GRANTING SUMMARY JUDGMENT TO PLAINTIFFS-APPELLEES AND DENYING
SUMMARY JUDGMENT TO DEFENDANT[-]APPELLANT ON PLAINTIFFS'
CLAIM FOR UNJUST ENRICHMENT.
10} This court reviews summary judgment decisions
denying governmental immunity de novo. Kirk Bros. Co. v.
Trucraft Constr, LLC, 12th Dist. Clinton No.
CA2016-12-021, 2017-Ohio-7281, ¶ 13. We review the trial
court's judgment independently and without deference to
its determination and use the same standard in our review
that the trial court should have employed.
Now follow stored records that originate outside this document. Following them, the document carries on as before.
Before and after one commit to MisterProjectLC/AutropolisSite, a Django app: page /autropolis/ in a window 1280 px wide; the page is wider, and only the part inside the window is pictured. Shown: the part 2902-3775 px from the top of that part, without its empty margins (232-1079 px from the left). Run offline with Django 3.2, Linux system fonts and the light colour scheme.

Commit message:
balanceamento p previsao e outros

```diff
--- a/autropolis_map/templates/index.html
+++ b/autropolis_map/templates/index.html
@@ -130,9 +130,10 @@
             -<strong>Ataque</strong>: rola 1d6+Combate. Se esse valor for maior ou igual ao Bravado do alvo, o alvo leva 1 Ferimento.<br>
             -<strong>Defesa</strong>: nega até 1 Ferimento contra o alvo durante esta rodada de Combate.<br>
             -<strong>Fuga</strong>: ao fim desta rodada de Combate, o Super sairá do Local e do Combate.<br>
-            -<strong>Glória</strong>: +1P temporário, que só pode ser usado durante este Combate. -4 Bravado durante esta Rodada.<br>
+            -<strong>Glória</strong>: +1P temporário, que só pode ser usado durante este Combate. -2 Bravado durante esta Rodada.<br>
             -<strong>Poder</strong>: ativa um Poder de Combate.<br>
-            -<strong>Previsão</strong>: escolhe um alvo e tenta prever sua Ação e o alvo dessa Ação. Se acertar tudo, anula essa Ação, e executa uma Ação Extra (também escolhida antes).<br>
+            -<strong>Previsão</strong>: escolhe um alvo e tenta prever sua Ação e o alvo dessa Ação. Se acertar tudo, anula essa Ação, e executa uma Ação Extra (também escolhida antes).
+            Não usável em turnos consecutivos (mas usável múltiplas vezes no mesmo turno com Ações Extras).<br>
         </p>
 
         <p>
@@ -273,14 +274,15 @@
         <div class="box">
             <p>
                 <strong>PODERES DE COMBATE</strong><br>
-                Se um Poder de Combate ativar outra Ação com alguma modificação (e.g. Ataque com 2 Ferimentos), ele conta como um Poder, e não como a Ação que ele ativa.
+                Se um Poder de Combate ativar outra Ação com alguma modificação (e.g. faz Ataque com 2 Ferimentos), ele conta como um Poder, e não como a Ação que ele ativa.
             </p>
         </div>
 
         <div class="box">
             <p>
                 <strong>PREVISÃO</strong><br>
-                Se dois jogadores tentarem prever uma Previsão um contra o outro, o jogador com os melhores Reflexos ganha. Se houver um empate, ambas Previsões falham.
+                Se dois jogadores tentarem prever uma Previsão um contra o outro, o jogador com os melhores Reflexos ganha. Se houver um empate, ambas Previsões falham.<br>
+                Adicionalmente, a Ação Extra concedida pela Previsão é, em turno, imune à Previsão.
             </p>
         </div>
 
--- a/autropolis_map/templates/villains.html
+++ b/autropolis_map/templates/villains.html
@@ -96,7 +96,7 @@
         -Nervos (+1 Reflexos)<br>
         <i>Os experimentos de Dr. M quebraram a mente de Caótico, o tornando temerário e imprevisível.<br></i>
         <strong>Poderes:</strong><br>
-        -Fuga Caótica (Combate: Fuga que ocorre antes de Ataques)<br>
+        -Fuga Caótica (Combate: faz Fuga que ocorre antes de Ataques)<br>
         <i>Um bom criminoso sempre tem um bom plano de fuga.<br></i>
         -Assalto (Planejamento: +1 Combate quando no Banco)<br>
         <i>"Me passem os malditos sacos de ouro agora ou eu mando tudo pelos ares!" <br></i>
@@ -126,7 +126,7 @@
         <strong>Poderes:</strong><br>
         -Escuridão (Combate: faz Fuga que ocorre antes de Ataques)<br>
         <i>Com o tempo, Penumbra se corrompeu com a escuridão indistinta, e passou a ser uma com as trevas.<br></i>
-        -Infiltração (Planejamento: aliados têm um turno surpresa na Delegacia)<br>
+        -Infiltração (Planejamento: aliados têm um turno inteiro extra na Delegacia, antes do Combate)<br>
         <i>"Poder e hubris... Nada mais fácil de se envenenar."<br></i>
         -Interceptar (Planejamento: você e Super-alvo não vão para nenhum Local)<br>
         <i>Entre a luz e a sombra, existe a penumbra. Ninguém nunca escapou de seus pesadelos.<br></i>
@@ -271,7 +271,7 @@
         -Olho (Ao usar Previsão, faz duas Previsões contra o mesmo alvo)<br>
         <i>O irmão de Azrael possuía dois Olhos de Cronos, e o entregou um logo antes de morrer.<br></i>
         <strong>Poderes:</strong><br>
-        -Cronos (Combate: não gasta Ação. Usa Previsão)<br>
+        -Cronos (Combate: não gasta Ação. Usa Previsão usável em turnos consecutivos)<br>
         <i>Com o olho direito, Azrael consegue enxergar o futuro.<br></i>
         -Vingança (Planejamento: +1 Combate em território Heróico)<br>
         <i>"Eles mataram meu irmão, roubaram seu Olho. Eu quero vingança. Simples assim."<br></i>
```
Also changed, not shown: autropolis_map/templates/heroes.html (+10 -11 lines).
Id.
11} New Miami generally argues it is immune from
liability under R.C. Chapter 2744 because its operation of
ASEP is a governmental function and there is no unjust
enrichment exception to sovereign immunity. New Miami further
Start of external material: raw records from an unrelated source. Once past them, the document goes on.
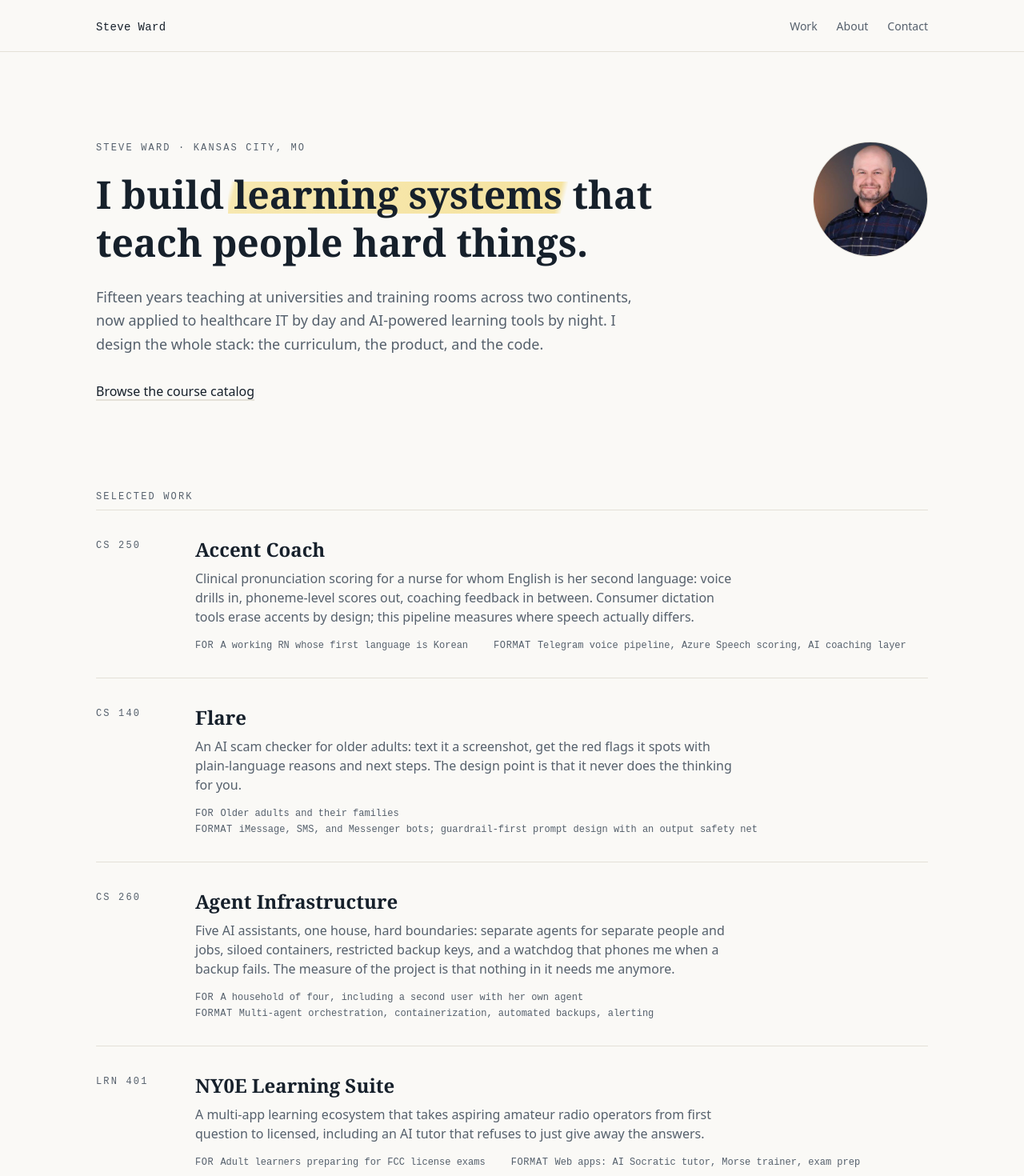
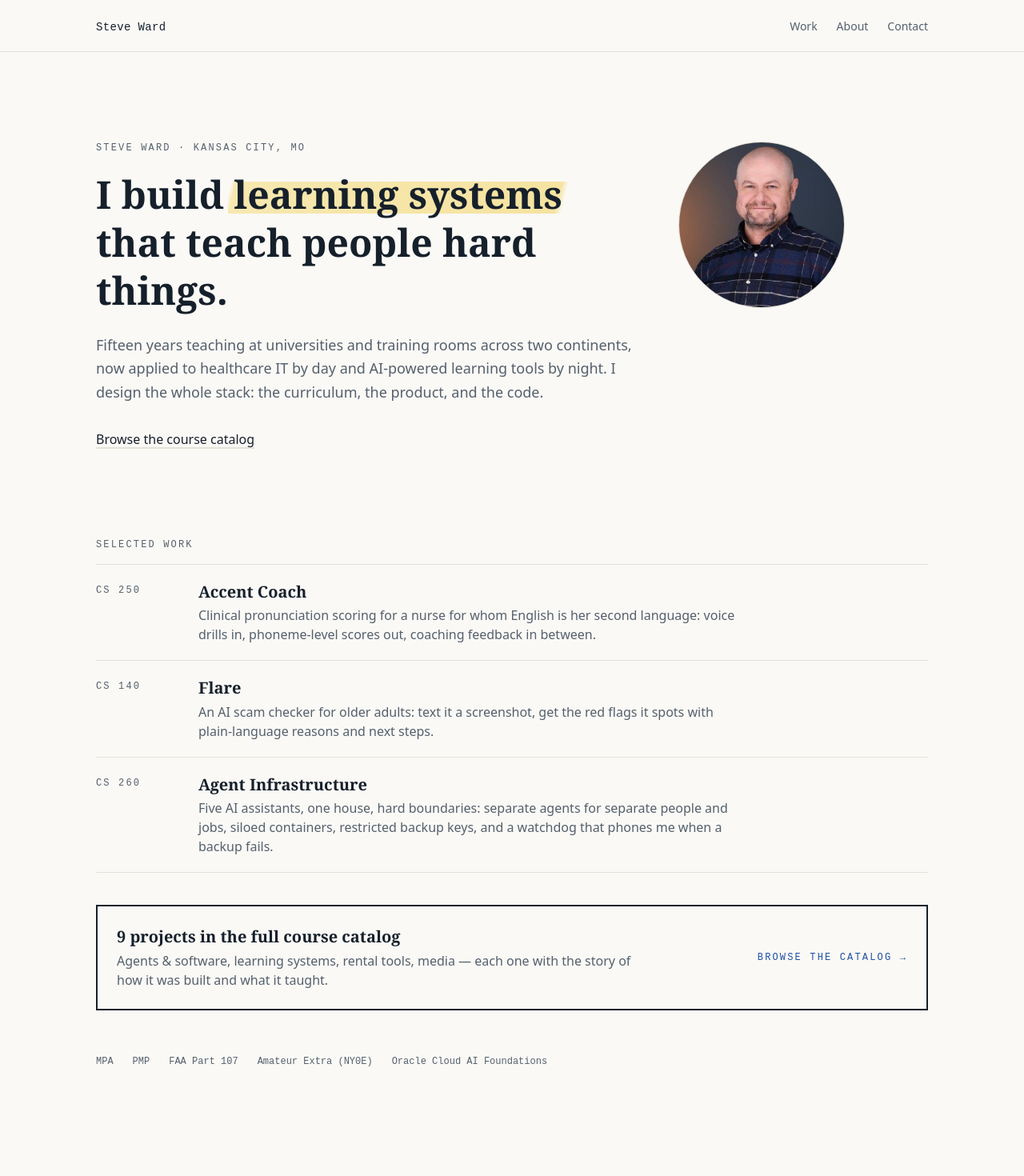
Before and after one commit to NY0E/stevendward, a Next.js app: page / in a window 1280 px wide. Shown: the top 1470 px of the page at 80% size. Built offline with nearby package versions, Linux system fonts and the light colour scheme; a web font is replaced by a local one.

Commit message:
Homepage: larger hero photo beside headline; Selected work teaser + catalog CTA

```diff
--- a/app/page.tsx
+++ b/app/page.tsx
@@ -1,5 +1,4 @@
 import Link from "next/link";
-import CatalogRow from "@/components/CatalogRow";
 import { projects } from "@/lib/projects";
 
 const credentials = [
@@ -10,14 +9,19 @@ const credentials = [
   "Oracle Cloud AI Foundations",
 ];
 
+function teaser(text: string): string {
+  const first = text.split(". ")[0];
+  return first.endsWith(".") ? first : `${first}.`;
+}
+
 export default function HomePage() {
-  const featured = projects.filter((p) => p.featured);
+  const picks = projects.filter((p) => p.caseStudy).slice(0, 3);
 
   return (
     <div className="mx-auto max-w-site px-6">
       {/* Hero */}
       <section className="py-20 sm:py-28">
-        <div className="grid gap-8 sm:grid-cols-[1fr_9rem] sm:gap-10">
+        <div className="grid gap-8 sm:grid-cols-[minmax(0,42rem)_auto] sm:gap-14">
           <div>
             <p className="eyebrow">Steve Ward · Kansas City, MO</p>
             <h1 className="mt-5 max-w-3xl font-display text-4xl font-semibold leading-tight sm:text-5xl sm:leading-tight">
@@ -35,9 +39,9 @@ export default function HomePage() {
           <img
             src="/steve.jpg"
             alt="Steve Ward"
-            width={144}
-            height={144}
-            className="order-first h-36 w-36 justify-self-start rounded-full border border-rule object-cover sm:order-none sm:justify-self-end"
+            width={208}
+            height={208}
+            className="order-first h-40 w-40 rounded-full border border-rule object-cover sm:order-none sm:h-52 sm:w-52"
             style={{ objectPosition: "center 25%" }}
           />
         </div>
@@ -48,16 +52,48 @@ export default function HomePage() {
         </div>
       </section>
 
-      {/* Featured work */}
+      {/* Selected work: a short teaser, not a rerun of the catalog */}
       <section aria-labelledby="selected-work">
         <h2 id="selected-work" className="eyebrow mb-2">
           Selected work
         </h2>
-        <div>
-          {featured.map((p) => (
-            <CatalogRow key={p.slug} project={p} />
+        <ul className="mt-4 border-y border-rule">
+          {picks.map((p) => (
+            <li key={p.slug} className="border-b border-rule last:border-b-0">
+              <Link
+                href={`/work/${p.slug}`}
+                className="group grid gap-1 py-5 sm:grid-cols-[7rem_1fr] sm:gap-4"
+              >
+                <span className="eyebrow pt-1">{p.code}</span>
+                <span>
+                  <span className="font-display text-xl font-semibold leading-snug transition-colors group-hover:text-ballpoint">
+                    {p.title}
+                  </span>
+                  <span className="mt-1 block max-w-prose text-graphite">
+                    {teaser(p.oneLiner)}
+                  </span>
+                </span>
+              </Link>
+            </li>
           ))}
-        </div>
+        </ul>
+        <Link
+          href="/work"
+          className="group mt-10 flex flex-wrap items-center justify-between gap-4 border-2 border-ink px-6 py-6 transition-colors hover:bg-hilite/40"
+        >
+          <span>
+            <span className="font-display text-xl font-semibold leading-snug">
+              {projects.length} projects in the full course catalog
+            </span>
+            <span className="mt-1 block max-w-prose text-graphite">
+              Agents &amp; software, learning systems, rental tools, media —
+              each one with the story of how it was built and what it taught.
+            </span>
+          </span>
+          <span className="font-mono text-xs uppercase tracking-[0.18em] text-ballpoint group-hover:underline">
+            Browse the catalog →
+          </span>
+        </Link>
       </section>
 
       {/* Proof strip */}
```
argues that Count 4 of Plaintiffs' complaint is in fact a
legal claim for money damages seeking to impose personal
liability on the village for deprivation of due process,
disguised as an equitable restitution claim in an effort to
avoid the immunity granted to political subdivisions in the
performance of governmental functions.
12} Count 2 alleged that ASEP violates the Ohio
Constitution's guarantee of "due course of law"
found in Article I, Section 16 of the Constitution. As stated
earlier, the trial court previously granted summary judgment
to Plaintiffs upon this due course of law claim. In Count 4,
Plaintiffs sought equitable restitution of any penalties they
paid pursuant to ASEP on the ground that to allow New Miami
to retain the funds wrongfully collected pursuant to an
unconstitutional ordinance would unjustly enrich the village.
13} Unjust enrichment occurs when "a person has
and retains money or benefits which in justice and in equity
belong to another." Johnson v. Microsoft Corp.,
106 Ohio St.3d 278, 2005-Ohio-4985, ¶ 20. The purpose of
an unjust enrichment claim is not to compensate the plaintiff
for loss or damage suffered by the plaintiff, but to enable
the plaintiff to recover the benefit he has conferred on the
defendant under circumstances in which it would be unjust to
allow the defendant to retain it. Id. at ¶ 21.
Restitution is the remedy for the unjust enrichment of one
party at the expense of another. Santos v. Ohio Bur. of
Workers' Comp., 101 Ohio St.3d 74, 2004-Ohio-28,
¶ 11. To prevail on a claim for unjust enrichment, a
plaintiff must demonstrate that: (1) he conferred a benefit
upon the defendant, (2) the defendant had knowledge of the
benefit, and (3) the defendant retained the benefit under
circumstances where it would be unjust to do so without
payment. RG Long & Assocs., Inc. v. Kiley, 12th
Dist. Warren No. CA2014-10-129, 2015-Ohio-2467, ¶ 14.
14} R.C. Chapter 2744 provides a three-tiered
analysis to determine whether a political subdivision enjoys
immunity. The first tier of the analysis provides a general
grant of immunity: "[A] political subdivision is not
liable in damages in a civil action for injury, death, or
loss to person or property allegedly caused by any act or
omission of the political subdivision * * * in connection
with a governmental or proprietary function." R.C.
2744.02(A)(1). Once immunity is established, the second tier
of the analysis carves out certain exceptions to immunity
which re-establish the liability of a political subdivision
in certain delineated situations. R.C. 2744.02(B). Finally,
if any exception applies to re-impose liability, the third